She did not see the anxious crowd on the porch, she did not hear their exclamations, she did not know that her lips were moving, that her voice, low, husky, but distinguishable, repeated over and over, almost mechanically: "Forgive me, Lord! forgive me, Lord! O Lord, forgive me!"

She only followed, followed with all her heart and soul and strength, up the little hill, up the path, up to the porch, a strange, shaking pilgrim, leaning heavily on her staff, guided by the white pigeon.

On the steps they received her, and as she sank on the lowest, they caught her, falling. Her almost sightless eyes were yet uplifted, and while to their view the dove dropped down among its mates, a patch among the white, to her it was mingled with the summer blue, and vanished in the sky whence it came.

Her body was utterly exhausted, but her spirit could not yet lose its consciousness. On the wave of her exaltation she rose higher and higher. She looked at them with a look they had never seen in any human being.

"I'm saved! I'm saved!" she cried.

They watched her, silent, terrified, awed beyond words at this redemption they could only feel but could not understand.

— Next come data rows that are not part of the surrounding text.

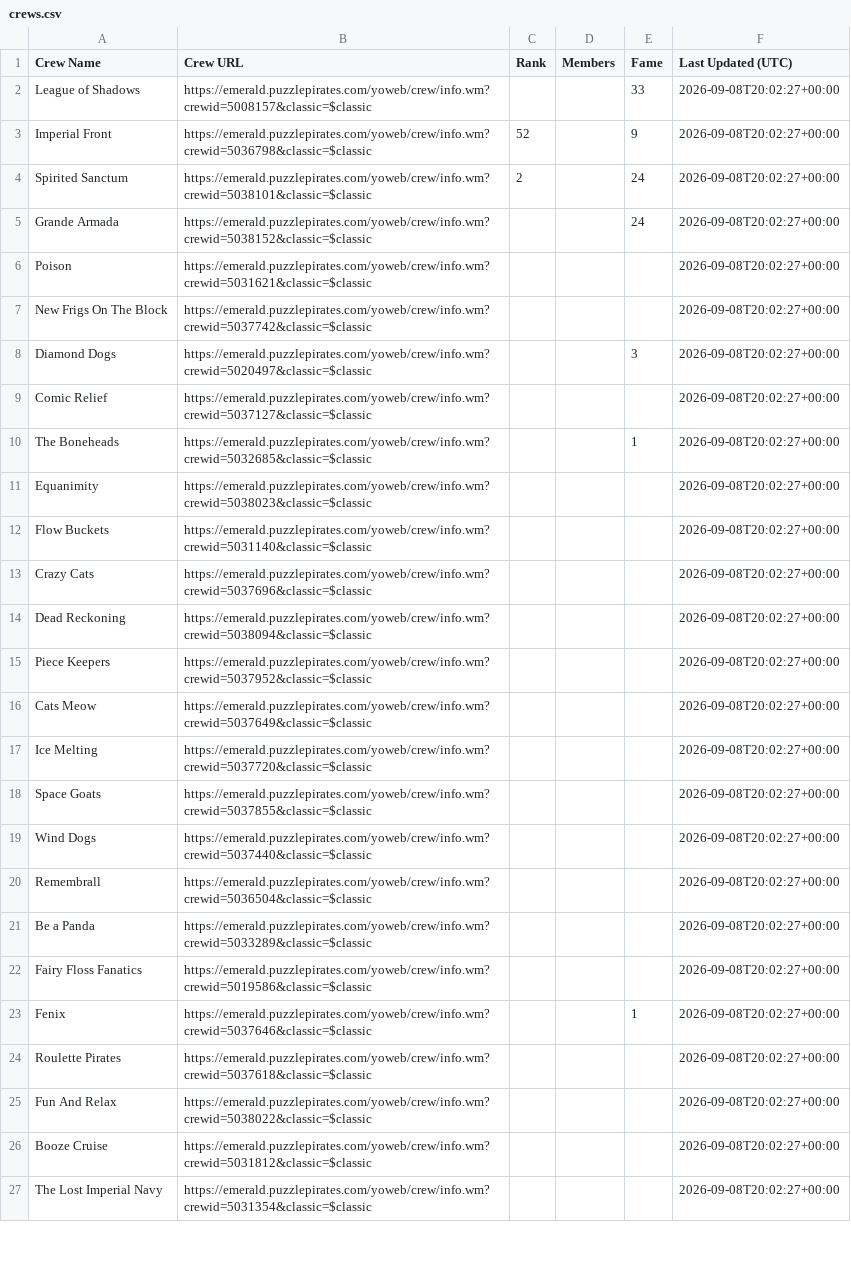
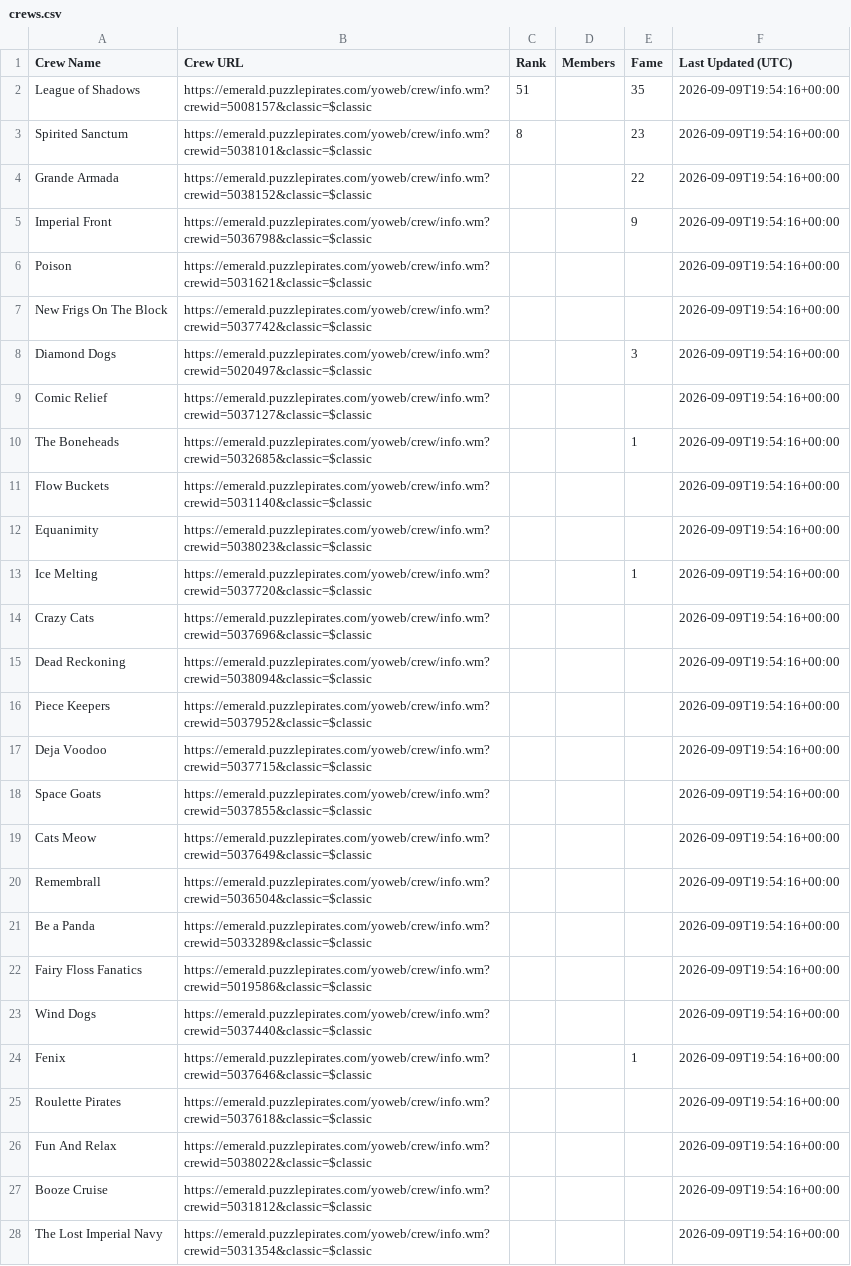
Before and after one commit to RikitoC/RikitoC.github.io, a CSV file: data/crews.csv, drawn as a sheet; only a part is shown; removed rows and columns are numbered as before the commit, all else as after; the diff covers the shown part only; the diff names each change by its address in the sheet, - before the commit and + after, or states it on an @@ line.

```diff
--- a/data/crews.csv
+++ b/data/crews.csv
-C2 (Rank): (empty)
+C2 (Rank): 51
-E2 (Fame): 33
+E2 (Fame): 35
-F2 (Last Updated (UTC)): 2026-09-08T20:02:27+00:00
+F2 (Last Updated (UTC)): 2026-09-09T19:54:16+00:00
-row 3: Imperial Front | https://emerald.puzzlepirates.com/yoweb/crew/info.wm?crewid=5036798&classic=$classic | 52 |  | 9 | 2026-09-08T20:02:27+00:00
-C3 (Rank): 2
+C3 (Rank): 8
-E3 (Fame): 24
+E3 (Fame): 23
-F3:F4 (Last Updated (UTC)): 2026-09-08T20:02:27+00:00
+F3:F4 (Last Updated (UTC)): 2026-09-09T19:54:16+00:00
-E4 (Fame): 24
+E4 (Fame): 22
+row 5: Imperial Front | https://emerald.puzzlepirates.com/yoweb/crew/info.wm?crewid=5036798&classic=$classic |  |  | 9 | 2026-09-09T19:54:16+00:00
-F6:F10 (Last Updated (UTC)): 2026-09-08T20:02:27+00:00
+F6:F10 (Last Updated (UTC)): 2026-09-09T19:54:16+00:00
-row 11: Equanimity | https://emerald.puzzlepirates.com/yoweb/crew/info.wm?crewid=5038023&classic=$classic |  |  |  | 2026-09-08T20:02:27+00:00
-F11 (Last Updated (UTC)): 2026-09-08T20:02:27+00:00
+F11 (Last Updated (UTC)): 2026-09-09T19:54:16+00:00
+row 12: Equanimity | https://emerald.puzzlepirates.com/yoweb/crew/info.wm?crewid=5038023&classic=$classic |  |  |  | 2026-09-09T19:54:16+00:00
+row 13: Ice Melting | https://emerald.puzzlepirates.com/yoweb/crew/info.wm?crewid=5037720&classic=$classic |  |  | 1 | 2026-09-09T19:54:16+00:00
-F14:F16 (Last Updated (UTC)): 2026-09-08T20:02:27+00:00
+F14:F16 (Last Updated (UTC)): 2026-09-09T19:54:16+00:00
-row 16: Cats Meow | https://emerald.puzzlepirates.com/yoweb/crew/info.wm?crewid=5037649&classic=$classic |  |  |  | 2026-09-08T20:02:27+00:00
-row 17: Ice Melting | https://emerald.puzzlepirates.com/yoweb/crew/info.wm?crewid=5037720&classic=$classic |  |  |  | 2026-09-08T20:02:27+00:00
+row 17: Deja Voodoo | https://emerald.puzzlepirates.com/yoweb/crew/info.wm?crewid=5037715&classic=$classic |  |  |  | 2026-09-09T19:54:16+00:00
-F18 (Last Updated (UTC)): 2026-09-08T20:02:27+00:00
+F18 (Last Updated (UTC)): 2026-09-09T19:54:16+00:00
-row 19: Wind Dogs | https://emerald.puzzlepirates.com/yoweb/crew/info.wm?crewid=5037440&classic=$classic |  |  |  | 2026-09-08T20:02:27+00:00
+row 19: Cats Meow | https://emerald.puzzlepirates.com/yoweb/crew/info.wm?crewid=5037649&classic=$classic |  |  |  | 2026-09-09T19:54:16+00:00
-F20:F22 (Last Updated (UTC)): 2026-09-08T20:02:27+00:00
+F20:F22 (Last Updated (UTC)): 2026-09-09T19:54:16+00:00
+row 23: Wind Dogs | https://emerald.puzzlepirates.com/yoweb/crew/info.wm?crewid=5037440&classic=$classic |  |  |  | 2026-09-09T19:54:16+00:00
-F24:F28 (Last Updated (UTC)): 2026-09-08T20:02:27+00:00
+F24:F28 (Last Updated (UTC)): 2026-09-09T19:54:16+00:00
```
Also changed, not shown: 1 added row, 2 removed rows and 5 edited cells elsewhere in this file, data/crew_details.csv, data/external_pirates_latest.csv, 4 other files.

But as they stared, her eyes glazed, her head fell back against the matron's arm.

"Pray! pray!" she whispered. The pastor looked at her and steadied himself. Wonder and a sense of strength flowed in on him suddenly. But there was scant time for prayer. Though the light in her face had not yet died away, her breath was scarcely moving. He came near her and repeated gently the hymn she had in the time of her trouble disowned, but which she had always loved:

"Praise God from whom all blessings flow,
Praise Him all creatures here below,
Praise Him above ye heavenly host——"

Her eyes opened and looked wide into the blue; what she saw there they did not know, but she smiled faintly.

"Praise Father, Son, and Holy Ghost!"

"Oh, yes! Oh, yes!" the matron guessed that she murmured; and with the cooing and clucking of pigeons sounding through the summer air, she died.

A white, arrow-swift creature whirred through the stillness, up, up, and out in a great proud curve; their eyes were too dim to know if it turned again to the earth.